Vol. 30 No. 6 — Nov./Dec. 2006

AJAX (Asynchronous JavaScript and XML): This Isnít the Web Iím Used To
By Jason A. Clark

Have you heard of Ajax? No, not the kitchen cleanser, the Dutch soccer (football) team, or Sophocles’ play. In the technology world, Ajax (sometimes spelled AJAX) is an acronym for Asynchronous JavaScript and eXtensible Markup Language (XML). It’s one of the hottest new technological buzzwords. Depending on the source, you might hear that Ajax will reinvent people’s expectations of Web sites or that it’s the latest Web trend that’s bound to fizzle. The truth is somewhere in between. Ajax changes how users are able to interact with online content by allowing Web page data updates without the usual routine of clicking from Web page to Web page. Chances are good that you have seen Ajax before; you just didn’t know it. Popular Web sites such as Google Maps, Amazon, and Flickr are leading the Ajax charge. It’s only a matter of time before these implementations trickle down into library catalogs and Web sites.

What’s in it for Libraries?

Libraries and information agencies have been slower to embrace Ajax, but it’s not for a lack of library-use cases. In a library setting, Ajax could be used for speeding up digital library search applications using a link to activate a process that matches multiple ISSNs to compile a list of electronic journals, or even making quick requests to validate a user’s personal information as they log into a “My accounts” section of the catalog.
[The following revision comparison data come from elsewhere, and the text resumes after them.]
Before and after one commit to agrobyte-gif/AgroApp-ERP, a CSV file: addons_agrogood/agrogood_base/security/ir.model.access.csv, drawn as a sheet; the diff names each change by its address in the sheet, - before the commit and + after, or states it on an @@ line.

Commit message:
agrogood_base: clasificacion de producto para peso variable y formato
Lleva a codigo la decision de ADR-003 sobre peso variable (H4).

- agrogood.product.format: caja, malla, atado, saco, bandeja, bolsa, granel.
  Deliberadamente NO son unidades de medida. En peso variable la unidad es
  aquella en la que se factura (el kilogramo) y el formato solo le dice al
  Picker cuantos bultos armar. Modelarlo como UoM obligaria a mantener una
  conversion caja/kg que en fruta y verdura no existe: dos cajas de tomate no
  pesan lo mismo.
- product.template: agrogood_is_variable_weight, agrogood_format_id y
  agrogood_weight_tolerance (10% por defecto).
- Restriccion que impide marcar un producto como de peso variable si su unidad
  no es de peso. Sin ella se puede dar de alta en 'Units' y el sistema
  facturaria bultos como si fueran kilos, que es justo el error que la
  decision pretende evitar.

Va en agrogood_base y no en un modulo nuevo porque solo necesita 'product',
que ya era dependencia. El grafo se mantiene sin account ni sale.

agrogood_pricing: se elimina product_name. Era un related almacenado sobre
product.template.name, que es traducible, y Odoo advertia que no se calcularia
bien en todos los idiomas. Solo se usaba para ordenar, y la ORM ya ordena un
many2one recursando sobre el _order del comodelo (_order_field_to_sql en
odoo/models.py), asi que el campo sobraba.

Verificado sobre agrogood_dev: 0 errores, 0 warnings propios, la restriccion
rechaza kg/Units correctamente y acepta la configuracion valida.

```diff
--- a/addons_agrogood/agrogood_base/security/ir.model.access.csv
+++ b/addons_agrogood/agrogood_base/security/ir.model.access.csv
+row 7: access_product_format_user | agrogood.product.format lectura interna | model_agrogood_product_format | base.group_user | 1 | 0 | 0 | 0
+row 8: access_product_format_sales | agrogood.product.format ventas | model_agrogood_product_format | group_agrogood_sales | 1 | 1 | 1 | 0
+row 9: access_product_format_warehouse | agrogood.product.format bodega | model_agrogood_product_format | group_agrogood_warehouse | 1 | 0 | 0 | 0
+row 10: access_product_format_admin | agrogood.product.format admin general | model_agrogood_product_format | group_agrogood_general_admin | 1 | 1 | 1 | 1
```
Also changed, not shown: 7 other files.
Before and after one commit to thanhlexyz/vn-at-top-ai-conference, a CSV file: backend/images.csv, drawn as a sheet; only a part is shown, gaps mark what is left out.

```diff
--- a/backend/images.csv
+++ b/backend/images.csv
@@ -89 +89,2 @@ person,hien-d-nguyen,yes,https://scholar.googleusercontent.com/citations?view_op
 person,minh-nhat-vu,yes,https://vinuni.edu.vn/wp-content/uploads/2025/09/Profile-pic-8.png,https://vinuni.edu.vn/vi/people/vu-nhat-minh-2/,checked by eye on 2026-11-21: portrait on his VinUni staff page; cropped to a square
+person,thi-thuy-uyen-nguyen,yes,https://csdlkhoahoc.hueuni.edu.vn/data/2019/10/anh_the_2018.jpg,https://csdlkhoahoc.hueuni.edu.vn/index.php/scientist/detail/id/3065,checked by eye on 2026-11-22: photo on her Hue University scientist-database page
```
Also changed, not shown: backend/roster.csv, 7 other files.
Let’s look at registering for an Interlibrary Loan (ILL) and requesting a book. Say Susan, a hypothetical academic library user, needs to perform these tasks. In a traditional Web interaction, she would have to navigate through the registration form to enter data for basic contact info, a username, and a password. She might have to submit possible usernames, wait for the form to talk to the server, only to come back and tell her that the username she entered is taken—at which point she also realizes that every bit of data she entered into the form has disappeared. An Ajax Web interaction can provide shortcuts to this process. Rather than sending the whole form to the server for an answer, the Ajax method sends a request on the piece of the form in question behind the scenes to see if Susan’s chosen username is already in use. Because the response from the server is returned almost immediately, Susan receives instant feedback telling her to choose another username. There’s no loss of data or waiting for pages to reload for an answer.

Later in the process, Susan is using an ILL form to request a book. In a traditional Web interaction, there would be lots of typing and cutting/pasting from the catalog to enter the book information into the request form. Ajax can make this process less onerous. As Susan types into the book title section of the request form, she receives a list of the possible titles right below the form field that match her keystrokes. She sees her book title, clicks on it, and the book title section is populated. Behind the scenes, Ajax has made a query to a library catalog title list matching Susan’s keystrokes to entries in the title list and then pushed that data back to Susan as she types. Susan has similar experiences with the author and ISBN sections of the request form. She finishes quickly and moves on to continue her research with a smile on her face.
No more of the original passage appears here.